Toau to Hilo: Day 18.5

Happy Halloween!

Out here in the spooky, kooky, North Pacific, we celebrated with our own brand of ghoulishly aquatic festivities.

The kids spent the last few days composing entries for an impromptu writing competition. Ghost stories galore, judged this evening on a sliding scale. Points were given for; originality (duh), dry humor (why bother with any other) correct use of obtuse punctuation (semicolons, hyphens, colons and other literary sprites that often elude the elementary school writer), scariness, structure, character development and so on.

Twenty smackeroos was the grand prize--to spend at Target in any way they want, once we have arrived in Hilo.

Fueled by capitalist greed and sibling rivalry, they wrote their little brains out for days, peeking over shoulders and staying up late, each trying to get an edge on the other.

In the end, they both won--the stories were really equally wonderful and funny and scary and I wish I could print them but they were each ten pages long!
When we handed them their cash prizes, they were only the tiniest bit miserable that one had not emerged the obvious victor over the other.

The kids dressed up in costumes. Kai went as me, with long messy hair and sunglasses, donning my foul weather gear, Uggs and the ridiculous hat I always wear on night watch. Hunter went as our friend Terry Kennedy, complete with a white cotton moustache and a San Diego t-shirt.

She also dressed as 'Scary Mary" (who says you cant have two outfits), her version of "Mary" from Downtown Abbey-only "dead".

We ignored the enormous seas threatening to spoil our fun.

An extra reef or two in the sails and we stopped flying off the tops of one curling peak and smashing into the next. (The bone-jarring grind of a heavy beam sea gets old, really fast and we would like to be done with that now, thanks very much.)

We conjured what we could from the galley: bbq chicken pizzas were about the final bit of wizardry I will be able to muster out of our shrinking stores. From here on, im afraid, its Ramen and not much else. We are officially out of everything a person might actually WANT to eat. Of course, I have enough for us to survive for several more weeks if we had to... but there is a not much to say of the culinary pleasures gained form eating peanut butter off spoons or drinking re-hydrated skim milk.

We made a treasure hunt for the remarkably horrible Tahitian-brand candy we had stashed away for this Hallows Eve and Jon and I hid in our head so the kids had a door to knock on and "trick or treat!" as we handed out precious bags of real M+M's that had prior-to, been hiding in the ditch-kit.

It may not have been exactly up to par, when you're used to canvassing entire neighborhoods with empty pillowcases and filling them with a year's worth of loot, but for 350 miles offshore, it wasn't too bad.

(Last year, the kids trick-to-treated the boats anchored in the Magote in La Paz and ended up with all sorts of weird prizes (old prunes and spare batteries) from unsuspecting, crusty, cruisers.)

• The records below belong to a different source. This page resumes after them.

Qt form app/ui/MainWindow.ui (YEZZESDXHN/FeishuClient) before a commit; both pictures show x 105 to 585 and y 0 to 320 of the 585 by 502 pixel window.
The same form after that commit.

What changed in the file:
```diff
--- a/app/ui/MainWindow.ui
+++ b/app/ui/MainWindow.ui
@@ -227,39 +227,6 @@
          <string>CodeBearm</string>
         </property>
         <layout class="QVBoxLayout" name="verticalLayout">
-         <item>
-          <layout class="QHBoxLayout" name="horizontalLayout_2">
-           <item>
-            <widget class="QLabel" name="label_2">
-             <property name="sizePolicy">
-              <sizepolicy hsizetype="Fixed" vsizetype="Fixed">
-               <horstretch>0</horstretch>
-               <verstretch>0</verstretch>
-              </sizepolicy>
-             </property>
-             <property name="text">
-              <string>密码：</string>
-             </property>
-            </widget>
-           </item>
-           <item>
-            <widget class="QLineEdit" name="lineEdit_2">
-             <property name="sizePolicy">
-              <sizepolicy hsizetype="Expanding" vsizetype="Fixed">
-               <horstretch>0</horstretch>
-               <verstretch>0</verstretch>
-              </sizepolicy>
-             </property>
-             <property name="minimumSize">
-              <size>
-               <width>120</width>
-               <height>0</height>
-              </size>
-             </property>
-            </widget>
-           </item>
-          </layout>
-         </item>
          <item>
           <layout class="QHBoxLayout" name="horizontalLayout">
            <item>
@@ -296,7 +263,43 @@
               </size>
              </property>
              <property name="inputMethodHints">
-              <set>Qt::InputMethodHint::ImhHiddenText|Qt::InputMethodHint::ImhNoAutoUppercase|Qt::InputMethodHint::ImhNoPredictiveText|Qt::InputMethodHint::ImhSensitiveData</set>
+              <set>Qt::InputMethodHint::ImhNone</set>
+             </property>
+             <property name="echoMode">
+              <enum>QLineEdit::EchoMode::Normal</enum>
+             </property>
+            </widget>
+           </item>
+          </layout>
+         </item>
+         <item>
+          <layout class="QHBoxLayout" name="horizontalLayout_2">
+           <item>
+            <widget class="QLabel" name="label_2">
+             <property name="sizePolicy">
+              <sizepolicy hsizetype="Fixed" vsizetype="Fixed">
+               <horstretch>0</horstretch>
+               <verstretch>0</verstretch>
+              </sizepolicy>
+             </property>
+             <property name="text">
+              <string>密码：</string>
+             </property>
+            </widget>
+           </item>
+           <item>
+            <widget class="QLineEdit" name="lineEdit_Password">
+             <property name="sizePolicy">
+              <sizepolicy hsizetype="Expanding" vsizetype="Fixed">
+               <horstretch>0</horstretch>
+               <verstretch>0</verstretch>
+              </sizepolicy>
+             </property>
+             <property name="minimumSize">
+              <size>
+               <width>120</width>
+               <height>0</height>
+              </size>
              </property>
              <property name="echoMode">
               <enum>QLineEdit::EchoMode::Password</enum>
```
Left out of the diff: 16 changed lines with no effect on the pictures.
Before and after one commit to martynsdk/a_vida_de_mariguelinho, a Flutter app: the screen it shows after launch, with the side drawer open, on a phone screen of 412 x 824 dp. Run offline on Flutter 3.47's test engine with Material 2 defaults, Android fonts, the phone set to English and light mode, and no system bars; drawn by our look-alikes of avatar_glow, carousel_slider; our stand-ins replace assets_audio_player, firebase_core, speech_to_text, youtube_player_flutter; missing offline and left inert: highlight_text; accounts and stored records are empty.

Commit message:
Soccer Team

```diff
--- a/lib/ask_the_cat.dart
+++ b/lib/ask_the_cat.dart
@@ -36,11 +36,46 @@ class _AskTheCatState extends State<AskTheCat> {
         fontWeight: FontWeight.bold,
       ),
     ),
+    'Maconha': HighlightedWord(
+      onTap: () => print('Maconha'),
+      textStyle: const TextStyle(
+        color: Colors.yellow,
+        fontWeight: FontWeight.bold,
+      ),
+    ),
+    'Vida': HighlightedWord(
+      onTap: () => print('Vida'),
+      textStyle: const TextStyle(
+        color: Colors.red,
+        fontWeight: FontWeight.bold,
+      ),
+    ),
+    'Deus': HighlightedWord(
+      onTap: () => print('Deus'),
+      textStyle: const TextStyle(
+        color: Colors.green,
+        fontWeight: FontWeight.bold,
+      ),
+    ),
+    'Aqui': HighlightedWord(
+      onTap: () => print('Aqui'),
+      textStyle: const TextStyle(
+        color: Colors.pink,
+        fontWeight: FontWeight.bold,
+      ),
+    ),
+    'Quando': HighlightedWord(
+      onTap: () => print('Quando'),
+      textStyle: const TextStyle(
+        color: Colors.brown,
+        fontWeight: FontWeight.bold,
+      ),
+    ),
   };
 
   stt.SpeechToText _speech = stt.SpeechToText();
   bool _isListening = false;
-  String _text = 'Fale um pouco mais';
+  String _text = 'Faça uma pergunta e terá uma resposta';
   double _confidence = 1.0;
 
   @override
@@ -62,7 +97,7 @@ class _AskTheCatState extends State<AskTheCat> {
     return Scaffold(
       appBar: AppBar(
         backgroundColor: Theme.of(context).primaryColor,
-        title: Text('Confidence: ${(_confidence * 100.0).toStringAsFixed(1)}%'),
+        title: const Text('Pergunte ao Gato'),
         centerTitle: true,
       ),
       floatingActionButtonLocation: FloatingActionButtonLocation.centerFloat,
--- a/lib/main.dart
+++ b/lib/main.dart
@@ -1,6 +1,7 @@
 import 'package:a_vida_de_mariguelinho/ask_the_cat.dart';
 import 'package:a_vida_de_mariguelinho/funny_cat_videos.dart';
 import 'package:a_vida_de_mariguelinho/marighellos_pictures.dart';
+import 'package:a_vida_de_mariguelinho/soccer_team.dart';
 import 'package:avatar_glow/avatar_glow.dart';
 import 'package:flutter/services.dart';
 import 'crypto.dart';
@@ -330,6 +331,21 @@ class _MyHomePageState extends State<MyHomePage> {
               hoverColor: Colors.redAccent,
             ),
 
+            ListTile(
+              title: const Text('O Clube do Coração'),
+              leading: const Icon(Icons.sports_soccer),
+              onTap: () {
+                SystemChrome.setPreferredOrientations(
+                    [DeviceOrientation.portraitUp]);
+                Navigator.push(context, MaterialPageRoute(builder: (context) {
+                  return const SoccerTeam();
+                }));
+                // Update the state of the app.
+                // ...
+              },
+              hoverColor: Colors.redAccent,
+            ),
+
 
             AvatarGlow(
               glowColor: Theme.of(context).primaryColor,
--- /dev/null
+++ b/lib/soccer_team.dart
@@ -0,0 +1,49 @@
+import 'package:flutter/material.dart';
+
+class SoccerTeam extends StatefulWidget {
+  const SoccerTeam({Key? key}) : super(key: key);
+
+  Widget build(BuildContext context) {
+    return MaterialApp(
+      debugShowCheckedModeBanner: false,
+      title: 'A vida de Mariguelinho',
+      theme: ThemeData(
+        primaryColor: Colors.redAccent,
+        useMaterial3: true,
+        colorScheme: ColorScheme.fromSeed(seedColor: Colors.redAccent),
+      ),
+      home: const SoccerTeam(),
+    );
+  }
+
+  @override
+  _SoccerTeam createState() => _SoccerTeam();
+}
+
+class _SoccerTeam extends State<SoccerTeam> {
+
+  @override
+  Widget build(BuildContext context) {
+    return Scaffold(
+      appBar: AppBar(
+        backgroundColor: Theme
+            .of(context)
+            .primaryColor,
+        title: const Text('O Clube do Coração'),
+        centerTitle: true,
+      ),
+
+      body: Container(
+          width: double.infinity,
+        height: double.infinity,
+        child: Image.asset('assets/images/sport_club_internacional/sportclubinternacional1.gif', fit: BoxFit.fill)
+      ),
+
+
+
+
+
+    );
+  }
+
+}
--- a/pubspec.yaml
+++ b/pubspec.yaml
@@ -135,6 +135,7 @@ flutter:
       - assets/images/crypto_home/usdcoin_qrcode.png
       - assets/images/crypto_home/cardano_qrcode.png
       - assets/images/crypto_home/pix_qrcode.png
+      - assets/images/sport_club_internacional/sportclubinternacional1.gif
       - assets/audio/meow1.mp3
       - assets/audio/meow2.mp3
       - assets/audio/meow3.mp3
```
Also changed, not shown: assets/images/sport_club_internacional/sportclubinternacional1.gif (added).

Then it was off to bed for mom, while the kids piled in their berth and watched a scary movie on the computer. Between his every 15 minute horizon checks, dad (on his first night watch) peeked in, and tickled toes, making sure things didn't get TOO scary.

Hokupa'a (North Star)
We were unable to post this until the wee hours of this morning--the seas are incredibly sloppy, the past 24 hours and simply sitting (that's a relative term, mere like yoga-posing, isometric, counterbalancing, in the vicinity of a seat) takes some Herculean effort.

As I finish this up, I am beginning my second watch of the night. It has been a long and not terribly comfortable one so far, with no moon and the boat careening around, but the good news is, the little meter we have on our navigation pod that tells our TTG (Time To Goal) which, on long passages reads >99 hours for what seems like eternity... now fluctuates (its based on your Speed Over Ground) between 48 and 56 hours! ( of 10AM Friday morning.)

A sliver of crescent moon is just now rising over our starboard rail-to be followed, shortly, by the sun, and whenever the looming black clouds ahead of me part, and I look carefully and low on the horizon, I can once again see the North Star.

279 miles to Hilo!

Note from Emily:
The photo on the right is from the Polynesian Voyaging Society's page about traditional maritime navigation. (Very interesting read!) The photo shows the North Star (at the top), as seen from approximately where Suki, Jon, Kai and Hunter are. At such latitudes, it appears about 20* above the horizon.

1 comment:

  1. Elephunk the TelepheeNovember 1, 2013 at 3:38 PM

    You're absolutely zipping along! ... even though the feeling must be more like sloshing about in an ill-tempered and semi-malfunctioning washing machine ... you are all phenomenal phenoms (which is much more than phoneless phonemes). Hilo Puravida Hawaii!!!